When children have attended the same school for their whole K-5 experience, so many teachers know the kids.  They have had them in their classroom, seen them in platooning situations, done buddy classes, collaborative class projects and so on.  As we are all missing that experience we needed to find a way to start that process happening.  Last Spring, as we began planning the upcoming year, we wanted to find a way to help connect the kids to each other as well as with a few significant adults.  As our school is one that is becoming more diverse we thought about doing something around multiculturalism and celebrating that diversity, but we decided that as friendships and getting to know each other was our number one priority, we needed to find a way to celebrate uniqueness and similarities all in one go.  As we continued this conversation I began to think about the Identity Day Fairs that I read about from posts by @gcouros and @ChrisWejr. This fair would accomplish celebrating uniqueness, diversity and similarity all in one go.
We modeled out I-Fair after a Science Fair format that the school had done a number of years ago.  A criteria sheet was sent home 3 weeks in advance with a signed page for parent's to return.  Much of the work was designed to be done in collaboration with family at home, with support given from the classroom.  The criteria was quite wide open, especially the presentation format.  There were poster boards, powerpoint presentations, video montages, pictures, paintings, drawings, instruments, a bearded lizard, lego and all kinds of great ideas.  There were pictures of family cabins, pets in all shapes and sizes, vacations, family, trips, special places and special people.  They brought in mementos of hobbies, family heirlooms and extra-curricular achievements.  It was amazing to see all the unique talents that the students had that we were just learning about.  Three of our grade 5 students chose to show off their art passion by bringing in some of their art work.  I was blown away!  Hockey and soccer medals, medallions and ribbons from dance competitions, rock collections, ski trophies, pictures of them doing some great feat!  It was really cool to have a chance to celebrate each child.

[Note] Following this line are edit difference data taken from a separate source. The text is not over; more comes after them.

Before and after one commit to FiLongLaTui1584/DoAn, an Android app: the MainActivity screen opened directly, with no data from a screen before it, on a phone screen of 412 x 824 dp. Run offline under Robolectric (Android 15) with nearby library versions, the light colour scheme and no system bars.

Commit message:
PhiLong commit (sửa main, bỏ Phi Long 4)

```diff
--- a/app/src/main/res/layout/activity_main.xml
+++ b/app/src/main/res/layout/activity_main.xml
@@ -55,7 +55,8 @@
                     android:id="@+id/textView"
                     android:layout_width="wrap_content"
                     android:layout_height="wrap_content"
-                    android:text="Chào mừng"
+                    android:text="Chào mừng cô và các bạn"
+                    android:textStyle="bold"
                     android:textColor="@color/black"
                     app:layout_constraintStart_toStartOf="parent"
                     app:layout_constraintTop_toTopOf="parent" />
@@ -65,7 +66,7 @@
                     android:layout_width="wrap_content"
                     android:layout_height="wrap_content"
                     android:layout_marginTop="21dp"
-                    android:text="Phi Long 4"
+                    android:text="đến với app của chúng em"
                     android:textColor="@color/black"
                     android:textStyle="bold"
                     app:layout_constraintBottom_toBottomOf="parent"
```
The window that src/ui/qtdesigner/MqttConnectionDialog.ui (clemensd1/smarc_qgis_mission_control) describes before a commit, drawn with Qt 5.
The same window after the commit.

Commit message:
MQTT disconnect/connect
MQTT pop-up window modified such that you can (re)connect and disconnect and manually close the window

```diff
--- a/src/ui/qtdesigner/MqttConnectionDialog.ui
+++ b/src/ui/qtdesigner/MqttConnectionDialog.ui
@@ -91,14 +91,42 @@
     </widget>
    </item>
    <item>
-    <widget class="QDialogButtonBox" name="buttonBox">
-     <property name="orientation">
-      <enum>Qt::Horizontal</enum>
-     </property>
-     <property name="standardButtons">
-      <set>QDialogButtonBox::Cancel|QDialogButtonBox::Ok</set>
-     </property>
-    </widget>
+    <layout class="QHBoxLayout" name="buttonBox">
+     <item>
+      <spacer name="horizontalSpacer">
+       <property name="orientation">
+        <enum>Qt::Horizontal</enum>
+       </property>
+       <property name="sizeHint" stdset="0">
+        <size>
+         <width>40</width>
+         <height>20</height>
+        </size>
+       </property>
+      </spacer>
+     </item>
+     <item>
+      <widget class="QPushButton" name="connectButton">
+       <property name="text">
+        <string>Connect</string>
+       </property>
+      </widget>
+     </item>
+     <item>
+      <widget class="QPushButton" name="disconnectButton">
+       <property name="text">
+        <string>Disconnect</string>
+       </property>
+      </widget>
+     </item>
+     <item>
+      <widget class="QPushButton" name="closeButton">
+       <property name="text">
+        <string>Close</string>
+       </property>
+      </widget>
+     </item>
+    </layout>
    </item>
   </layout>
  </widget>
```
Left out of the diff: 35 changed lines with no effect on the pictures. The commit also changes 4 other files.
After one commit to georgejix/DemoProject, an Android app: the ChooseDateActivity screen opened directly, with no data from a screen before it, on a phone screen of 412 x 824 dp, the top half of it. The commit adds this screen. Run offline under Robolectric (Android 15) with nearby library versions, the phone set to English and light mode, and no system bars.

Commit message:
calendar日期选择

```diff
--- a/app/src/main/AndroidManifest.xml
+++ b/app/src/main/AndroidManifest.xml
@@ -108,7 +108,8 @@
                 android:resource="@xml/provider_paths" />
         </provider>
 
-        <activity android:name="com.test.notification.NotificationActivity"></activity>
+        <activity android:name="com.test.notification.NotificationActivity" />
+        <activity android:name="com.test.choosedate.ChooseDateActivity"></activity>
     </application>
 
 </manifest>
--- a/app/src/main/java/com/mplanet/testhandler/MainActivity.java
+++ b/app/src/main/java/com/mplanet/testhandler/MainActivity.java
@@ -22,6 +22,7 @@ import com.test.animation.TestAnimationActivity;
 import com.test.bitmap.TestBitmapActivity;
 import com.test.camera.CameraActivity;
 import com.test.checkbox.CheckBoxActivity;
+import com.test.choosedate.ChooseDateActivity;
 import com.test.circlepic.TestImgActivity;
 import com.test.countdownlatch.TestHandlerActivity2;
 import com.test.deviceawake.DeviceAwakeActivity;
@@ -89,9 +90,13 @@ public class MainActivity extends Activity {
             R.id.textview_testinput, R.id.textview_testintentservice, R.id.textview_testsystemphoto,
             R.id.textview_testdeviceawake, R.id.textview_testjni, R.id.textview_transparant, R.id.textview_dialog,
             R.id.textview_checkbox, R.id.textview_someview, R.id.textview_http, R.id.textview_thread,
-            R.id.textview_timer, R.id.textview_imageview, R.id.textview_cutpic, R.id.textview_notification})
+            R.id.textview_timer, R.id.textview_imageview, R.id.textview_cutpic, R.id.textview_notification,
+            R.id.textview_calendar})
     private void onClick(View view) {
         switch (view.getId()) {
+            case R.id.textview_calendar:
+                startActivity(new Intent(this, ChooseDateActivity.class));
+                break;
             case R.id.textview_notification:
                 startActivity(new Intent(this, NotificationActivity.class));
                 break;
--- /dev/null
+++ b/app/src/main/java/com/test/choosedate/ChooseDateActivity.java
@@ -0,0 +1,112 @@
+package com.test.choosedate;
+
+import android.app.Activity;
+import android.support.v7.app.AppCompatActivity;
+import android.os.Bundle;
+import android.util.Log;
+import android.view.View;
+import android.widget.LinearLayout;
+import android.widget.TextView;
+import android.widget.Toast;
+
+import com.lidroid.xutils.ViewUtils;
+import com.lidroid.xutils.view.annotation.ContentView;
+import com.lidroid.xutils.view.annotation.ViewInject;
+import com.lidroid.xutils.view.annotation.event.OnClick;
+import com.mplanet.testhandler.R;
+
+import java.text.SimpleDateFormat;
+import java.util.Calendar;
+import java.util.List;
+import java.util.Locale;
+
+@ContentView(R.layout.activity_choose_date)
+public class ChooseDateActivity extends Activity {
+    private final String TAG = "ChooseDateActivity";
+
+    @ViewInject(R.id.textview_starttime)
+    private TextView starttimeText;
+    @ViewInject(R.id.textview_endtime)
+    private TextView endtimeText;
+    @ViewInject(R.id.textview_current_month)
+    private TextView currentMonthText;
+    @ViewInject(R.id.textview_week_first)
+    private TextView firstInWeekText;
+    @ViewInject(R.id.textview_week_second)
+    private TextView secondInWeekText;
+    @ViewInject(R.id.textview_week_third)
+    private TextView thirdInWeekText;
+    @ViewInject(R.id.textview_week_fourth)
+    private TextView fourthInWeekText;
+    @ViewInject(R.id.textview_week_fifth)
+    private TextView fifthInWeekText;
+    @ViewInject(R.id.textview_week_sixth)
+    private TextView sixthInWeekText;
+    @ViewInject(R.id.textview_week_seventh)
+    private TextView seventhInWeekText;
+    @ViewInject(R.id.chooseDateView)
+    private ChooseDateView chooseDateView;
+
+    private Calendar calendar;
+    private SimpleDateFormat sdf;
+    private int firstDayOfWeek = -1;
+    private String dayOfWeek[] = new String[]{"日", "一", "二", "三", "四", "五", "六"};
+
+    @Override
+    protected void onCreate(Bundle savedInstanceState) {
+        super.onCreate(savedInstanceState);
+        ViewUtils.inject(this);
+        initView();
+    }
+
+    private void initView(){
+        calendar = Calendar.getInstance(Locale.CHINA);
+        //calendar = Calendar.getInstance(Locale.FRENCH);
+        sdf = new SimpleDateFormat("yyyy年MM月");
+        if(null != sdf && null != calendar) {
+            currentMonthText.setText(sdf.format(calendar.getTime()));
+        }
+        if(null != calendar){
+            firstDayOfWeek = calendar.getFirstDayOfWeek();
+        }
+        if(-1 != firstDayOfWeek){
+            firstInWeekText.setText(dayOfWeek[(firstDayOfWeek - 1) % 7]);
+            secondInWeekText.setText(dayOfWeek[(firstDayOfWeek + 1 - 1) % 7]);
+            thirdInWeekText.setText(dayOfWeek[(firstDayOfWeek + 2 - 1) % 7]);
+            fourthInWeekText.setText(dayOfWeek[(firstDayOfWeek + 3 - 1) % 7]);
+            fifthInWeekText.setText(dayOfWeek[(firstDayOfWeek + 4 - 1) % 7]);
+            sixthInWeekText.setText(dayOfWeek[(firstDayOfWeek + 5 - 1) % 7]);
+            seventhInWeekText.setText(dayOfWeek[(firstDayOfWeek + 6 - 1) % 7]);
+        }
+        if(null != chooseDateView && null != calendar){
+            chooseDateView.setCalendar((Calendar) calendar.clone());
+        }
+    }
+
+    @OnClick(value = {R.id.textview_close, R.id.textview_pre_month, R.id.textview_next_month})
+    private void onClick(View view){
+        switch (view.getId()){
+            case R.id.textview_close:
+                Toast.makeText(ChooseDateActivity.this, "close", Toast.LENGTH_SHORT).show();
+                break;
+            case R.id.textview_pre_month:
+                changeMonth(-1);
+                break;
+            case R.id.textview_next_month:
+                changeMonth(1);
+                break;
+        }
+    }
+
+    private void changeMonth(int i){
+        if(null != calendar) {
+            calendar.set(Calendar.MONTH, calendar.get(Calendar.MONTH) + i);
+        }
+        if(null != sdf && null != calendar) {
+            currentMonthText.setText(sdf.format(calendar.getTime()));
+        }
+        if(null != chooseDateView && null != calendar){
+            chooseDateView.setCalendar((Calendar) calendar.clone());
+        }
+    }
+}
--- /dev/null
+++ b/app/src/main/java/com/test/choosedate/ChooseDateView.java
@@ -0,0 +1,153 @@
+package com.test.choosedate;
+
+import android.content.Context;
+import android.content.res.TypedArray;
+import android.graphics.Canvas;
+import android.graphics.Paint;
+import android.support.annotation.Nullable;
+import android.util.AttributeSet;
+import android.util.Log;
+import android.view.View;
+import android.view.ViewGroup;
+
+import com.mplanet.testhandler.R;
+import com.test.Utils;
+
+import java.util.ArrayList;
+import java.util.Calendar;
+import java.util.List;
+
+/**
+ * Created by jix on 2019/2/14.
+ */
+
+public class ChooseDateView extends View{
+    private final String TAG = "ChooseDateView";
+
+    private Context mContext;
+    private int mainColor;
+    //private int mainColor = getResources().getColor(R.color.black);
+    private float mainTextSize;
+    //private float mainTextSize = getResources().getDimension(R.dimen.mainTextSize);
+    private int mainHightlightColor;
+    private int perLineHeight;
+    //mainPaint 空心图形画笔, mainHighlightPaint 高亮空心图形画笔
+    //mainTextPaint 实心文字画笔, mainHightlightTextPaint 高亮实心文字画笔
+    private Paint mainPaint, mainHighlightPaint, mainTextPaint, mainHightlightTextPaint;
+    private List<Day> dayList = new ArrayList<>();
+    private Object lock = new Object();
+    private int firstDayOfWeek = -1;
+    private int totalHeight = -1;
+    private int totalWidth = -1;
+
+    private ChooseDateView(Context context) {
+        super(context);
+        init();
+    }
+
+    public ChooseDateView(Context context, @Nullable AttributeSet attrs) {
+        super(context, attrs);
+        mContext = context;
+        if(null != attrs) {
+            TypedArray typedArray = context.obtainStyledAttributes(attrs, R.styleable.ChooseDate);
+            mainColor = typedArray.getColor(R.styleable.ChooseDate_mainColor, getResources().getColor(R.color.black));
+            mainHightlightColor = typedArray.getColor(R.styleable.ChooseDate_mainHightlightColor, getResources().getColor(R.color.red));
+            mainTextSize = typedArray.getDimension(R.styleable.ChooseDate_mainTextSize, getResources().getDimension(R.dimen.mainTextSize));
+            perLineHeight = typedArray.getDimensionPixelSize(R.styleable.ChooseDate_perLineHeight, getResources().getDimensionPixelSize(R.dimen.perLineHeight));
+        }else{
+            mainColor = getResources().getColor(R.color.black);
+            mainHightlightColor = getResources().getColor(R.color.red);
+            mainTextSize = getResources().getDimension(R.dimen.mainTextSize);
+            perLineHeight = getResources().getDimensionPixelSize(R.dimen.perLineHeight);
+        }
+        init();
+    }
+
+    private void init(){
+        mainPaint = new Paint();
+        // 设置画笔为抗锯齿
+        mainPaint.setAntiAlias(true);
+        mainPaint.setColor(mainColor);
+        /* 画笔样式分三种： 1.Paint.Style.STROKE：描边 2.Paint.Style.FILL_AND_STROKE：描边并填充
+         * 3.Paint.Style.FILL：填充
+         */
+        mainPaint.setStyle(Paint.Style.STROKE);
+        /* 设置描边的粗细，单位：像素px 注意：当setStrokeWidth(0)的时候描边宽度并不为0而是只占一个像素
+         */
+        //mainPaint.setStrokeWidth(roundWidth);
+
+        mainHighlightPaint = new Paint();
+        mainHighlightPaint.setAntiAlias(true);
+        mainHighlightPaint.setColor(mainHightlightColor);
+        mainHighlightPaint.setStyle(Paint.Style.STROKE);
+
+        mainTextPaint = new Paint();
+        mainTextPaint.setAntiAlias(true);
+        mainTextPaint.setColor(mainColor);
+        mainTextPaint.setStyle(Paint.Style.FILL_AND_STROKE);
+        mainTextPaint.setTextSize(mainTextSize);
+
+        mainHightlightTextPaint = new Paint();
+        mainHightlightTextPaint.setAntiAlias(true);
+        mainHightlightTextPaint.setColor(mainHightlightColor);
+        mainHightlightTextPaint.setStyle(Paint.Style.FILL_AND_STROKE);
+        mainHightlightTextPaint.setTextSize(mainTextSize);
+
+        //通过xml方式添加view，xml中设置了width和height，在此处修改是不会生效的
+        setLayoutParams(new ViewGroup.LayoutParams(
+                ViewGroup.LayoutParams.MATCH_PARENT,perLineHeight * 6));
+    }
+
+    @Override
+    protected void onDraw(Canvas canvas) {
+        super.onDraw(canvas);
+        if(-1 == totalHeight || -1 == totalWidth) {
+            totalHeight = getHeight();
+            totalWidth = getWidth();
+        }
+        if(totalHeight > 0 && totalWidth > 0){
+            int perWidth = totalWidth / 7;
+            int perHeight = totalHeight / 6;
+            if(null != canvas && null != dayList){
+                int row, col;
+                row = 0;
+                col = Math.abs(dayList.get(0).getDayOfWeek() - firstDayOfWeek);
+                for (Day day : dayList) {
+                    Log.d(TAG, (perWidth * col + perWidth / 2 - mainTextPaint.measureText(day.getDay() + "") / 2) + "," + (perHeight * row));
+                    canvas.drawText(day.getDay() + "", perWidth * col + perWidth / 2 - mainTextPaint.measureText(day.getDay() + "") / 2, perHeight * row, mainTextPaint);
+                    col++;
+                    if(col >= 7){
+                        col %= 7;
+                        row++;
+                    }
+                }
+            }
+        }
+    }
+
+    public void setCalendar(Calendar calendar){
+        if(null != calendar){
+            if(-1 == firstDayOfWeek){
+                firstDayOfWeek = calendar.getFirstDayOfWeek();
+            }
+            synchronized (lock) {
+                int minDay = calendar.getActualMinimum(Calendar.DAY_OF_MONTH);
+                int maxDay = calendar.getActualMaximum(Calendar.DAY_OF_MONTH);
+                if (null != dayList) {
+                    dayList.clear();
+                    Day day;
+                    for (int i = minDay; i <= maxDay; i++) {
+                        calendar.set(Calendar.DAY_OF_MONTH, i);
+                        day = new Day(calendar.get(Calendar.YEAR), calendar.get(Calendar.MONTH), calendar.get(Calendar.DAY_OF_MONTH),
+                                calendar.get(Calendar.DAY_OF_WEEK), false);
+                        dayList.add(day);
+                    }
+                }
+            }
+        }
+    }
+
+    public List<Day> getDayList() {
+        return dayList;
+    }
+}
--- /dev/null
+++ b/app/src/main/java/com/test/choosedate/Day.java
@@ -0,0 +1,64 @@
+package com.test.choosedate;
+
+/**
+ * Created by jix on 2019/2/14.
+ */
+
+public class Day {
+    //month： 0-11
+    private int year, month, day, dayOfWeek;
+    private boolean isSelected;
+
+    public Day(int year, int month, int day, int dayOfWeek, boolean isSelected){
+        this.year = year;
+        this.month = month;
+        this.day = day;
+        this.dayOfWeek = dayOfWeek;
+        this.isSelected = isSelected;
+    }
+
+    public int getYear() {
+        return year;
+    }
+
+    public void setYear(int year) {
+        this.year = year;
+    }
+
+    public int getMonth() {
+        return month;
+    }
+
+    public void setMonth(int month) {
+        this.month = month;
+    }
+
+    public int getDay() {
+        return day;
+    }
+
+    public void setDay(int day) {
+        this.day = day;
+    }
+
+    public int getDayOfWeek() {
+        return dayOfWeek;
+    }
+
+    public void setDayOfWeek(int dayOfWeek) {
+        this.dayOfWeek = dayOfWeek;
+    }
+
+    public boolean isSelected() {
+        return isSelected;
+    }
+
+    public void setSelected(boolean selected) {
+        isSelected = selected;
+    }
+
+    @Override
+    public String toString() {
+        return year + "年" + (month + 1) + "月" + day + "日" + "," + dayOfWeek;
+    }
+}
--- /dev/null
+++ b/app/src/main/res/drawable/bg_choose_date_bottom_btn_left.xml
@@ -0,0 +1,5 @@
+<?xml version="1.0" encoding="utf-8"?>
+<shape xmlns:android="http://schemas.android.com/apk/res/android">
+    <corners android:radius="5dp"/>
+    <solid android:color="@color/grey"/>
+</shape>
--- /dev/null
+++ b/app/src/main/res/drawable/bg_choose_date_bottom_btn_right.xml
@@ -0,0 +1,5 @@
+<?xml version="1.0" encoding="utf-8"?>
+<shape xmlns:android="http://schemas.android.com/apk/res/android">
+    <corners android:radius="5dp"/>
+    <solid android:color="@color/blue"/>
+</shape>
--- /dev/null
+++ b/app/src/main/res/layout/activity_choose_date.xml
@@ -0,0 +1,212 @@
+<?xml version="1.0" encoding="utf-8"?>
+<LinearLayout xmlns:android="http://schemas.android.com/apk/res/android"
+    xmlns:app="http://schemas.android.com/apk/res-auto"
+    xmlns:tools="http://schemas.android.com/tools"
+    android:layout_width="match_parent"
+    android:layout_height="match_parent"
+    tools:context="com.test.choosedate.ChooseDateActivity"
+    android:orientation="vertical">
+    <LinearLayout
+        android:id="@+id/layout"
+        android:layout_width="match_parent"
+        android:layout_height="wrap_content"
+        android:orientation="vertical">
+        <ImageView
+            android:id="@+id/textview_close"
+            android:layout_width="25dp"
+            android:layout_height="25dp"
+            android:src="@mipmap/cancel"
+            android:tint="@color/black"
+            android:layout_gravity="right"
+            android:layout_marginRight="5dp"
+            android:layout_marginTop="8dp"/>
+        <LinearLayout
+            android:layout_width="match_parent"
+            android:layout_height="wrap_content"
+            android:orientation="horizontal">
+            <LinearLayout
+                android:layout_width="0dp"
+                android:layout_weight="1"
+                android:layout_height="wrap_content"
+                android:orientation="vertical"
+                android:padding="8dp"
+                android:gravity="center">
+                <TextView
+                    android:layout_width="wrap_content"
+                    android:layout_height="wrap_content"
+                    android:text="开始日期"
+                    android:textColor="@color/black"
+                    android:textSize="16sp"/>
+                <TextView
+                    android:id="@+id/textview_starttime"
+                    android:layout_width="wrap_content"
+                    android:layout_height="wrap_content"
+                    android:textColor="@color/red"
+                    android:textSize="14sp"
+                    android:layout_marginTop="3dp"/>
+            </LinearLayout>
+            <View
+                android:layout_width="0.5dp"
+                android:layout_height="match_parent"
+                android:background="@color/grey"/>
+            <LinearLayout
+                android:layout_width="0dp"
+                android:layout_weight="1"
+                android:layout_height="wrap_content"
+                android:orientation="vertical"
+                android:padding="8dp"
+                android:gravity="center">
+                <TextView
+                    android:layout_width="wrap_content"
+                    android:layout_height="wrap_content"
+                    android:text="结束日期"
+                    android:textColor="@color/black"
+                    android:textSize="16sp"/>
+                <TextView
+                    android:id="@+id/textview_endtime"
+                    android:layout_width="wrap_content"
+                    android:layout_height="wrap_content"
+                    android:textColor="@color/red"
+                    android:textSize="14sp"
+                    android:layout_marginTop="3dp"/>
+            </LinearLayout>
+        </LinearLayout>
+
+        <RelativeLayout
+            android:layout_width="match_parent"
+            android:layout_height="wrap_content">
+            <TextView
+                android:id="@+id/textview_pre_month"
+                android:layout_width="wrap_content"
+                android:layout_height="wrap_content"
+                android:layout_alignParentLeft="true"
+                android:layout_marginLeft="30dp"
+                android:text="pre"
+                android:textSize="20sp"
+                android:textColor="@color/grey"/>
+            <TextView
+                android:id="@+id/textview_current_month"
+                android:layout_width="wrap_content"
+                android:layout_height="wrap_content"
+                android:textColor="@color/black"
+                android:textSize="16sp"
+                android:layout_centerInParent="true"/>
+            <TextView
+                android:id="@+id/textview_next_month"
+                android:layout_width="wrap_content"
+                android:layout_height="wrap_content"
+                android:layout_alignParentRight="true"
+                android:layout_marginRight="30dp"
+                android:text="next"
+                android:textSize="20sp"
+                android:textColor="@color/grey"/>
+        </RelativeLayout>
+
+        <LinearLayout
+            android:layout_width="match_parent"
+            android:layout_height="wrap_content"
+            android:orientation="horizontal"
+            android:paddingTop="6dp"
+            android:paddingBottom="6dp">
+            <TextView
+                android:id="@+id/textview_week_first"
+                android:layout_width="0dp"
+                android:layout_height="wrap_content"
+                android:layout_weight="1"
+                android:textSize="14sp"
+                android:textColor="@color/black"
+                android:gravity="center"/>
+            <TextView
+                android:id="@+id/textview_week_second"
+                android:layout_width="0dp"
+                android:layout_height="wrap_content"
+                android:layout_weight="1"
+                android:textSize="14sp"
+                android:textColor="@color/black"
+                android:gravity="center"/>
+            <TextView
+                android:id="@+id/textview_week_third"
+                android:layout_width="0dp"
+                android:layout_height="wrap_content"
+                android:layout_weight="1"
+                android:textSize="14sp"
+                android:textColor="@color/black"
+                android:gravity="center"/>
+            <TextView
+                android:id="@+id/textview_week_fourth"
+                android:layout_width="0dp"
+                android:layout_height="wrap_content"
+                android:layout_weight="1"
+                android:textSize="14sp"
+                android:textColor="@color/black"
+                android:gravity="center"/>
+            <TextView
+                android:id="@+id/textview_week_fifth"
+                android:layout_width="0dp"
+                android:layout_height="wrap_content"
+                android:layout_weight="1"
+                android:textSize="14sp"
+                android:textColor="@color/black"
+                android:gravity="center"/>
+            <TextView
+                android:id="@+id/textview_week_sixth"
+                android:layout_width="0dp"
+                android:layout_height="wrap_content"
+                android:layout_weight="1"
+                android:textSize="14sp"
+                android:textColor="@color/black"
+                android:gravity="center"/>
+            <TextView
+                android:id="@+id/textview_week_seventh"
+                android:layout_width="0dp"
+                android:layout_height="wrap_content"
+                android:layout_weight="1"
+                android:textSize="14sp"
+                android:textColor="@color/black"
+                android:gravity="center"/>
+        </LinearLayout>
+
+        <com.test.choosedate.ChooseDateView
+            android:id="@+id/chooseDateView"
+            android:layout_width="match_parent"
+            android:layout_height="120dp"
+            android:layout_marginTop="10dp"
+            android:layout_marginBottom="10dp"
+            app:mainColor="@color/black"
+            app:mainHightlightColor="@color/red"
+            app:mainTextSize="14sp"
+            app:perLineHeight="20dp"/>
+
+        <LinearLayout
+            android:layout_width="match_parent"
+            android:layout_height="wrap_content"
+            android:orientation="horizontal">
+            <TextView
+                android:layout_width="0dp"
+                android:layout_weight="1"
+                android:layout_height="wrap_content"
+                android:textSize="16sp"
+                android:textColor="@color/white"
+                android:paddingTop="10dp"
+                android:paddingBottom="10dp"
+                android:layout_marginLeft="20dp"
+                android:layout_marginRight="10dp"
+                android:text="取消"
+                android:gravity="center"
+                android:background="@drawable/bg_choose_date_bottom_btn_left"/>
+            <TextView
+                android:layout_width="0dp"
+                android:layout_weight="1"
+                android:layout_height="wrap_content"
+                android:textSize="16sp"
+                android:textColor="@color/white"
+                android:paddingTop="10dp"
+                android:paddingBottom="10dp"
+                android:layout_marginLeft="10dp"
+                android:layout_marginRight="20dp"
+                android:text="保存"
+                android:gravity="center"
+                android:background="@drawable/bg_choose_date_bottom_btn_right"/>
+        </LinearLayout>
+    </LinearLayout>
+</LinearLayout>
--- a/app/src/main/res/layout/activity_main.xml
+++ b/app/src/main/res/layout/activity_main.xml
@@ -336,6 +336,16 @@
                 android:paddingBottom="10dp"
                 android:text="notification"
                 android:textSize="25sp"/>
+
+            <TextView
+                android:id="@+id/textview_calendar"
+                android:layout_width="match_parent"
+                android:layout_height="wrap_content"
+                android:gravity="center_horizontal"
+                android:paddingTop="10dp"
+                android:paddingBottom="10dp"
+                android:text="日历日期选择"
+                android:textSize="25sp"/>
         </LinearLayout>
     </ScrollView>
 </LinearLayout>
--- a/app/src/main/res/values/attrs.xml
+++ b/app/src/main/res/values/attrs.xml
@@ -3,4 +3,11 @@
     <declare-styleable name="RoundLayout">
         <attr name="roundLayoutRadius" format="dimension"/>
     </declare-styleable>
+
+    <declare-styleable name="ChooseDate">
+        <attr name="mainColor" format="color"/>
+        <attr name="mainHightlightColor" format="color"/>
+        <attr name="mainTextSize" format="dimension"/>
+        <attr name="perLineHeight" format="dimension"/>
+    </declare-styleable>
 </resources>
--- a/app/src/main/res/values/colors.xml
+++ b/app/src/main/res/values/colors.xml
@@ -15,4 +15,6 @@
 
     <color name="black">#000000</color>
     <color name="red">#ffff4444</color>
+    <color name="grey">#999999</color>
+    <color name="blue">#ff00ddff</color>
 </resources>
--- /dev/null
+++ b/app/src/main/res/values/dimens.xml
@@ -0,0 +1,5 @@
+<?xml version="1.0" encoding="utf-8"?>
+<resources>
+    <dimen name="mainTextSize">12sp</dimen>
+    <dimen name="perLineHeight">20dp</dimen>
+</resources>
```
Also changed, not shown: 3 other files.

The morning before recess was spent setting everything up and then between recess and lunch the students had a chance to visit every single class and look at the different projects.  For the afternoon, our community was invited to come and be a part of celebrating 370 students unique amazingness.  There was such a warm and positive vibe that came from the school.  All of the students were engaged, the staff was enthoused as well as the parents, grand-parents, siblings, aunts and uncles and everyone else that came out.  It was such a fantastic way to celebrate community.  By bringing in so many parents it was also their first chance to meet all the new parents in the school, meet the new friend that their child has come home talking about and come in and experience a positive school culture building project.
We are not certain that we will be doing an Identity Day Fair every year, but the wheels are definitely turning as to how to do another community project.  This was a huge success!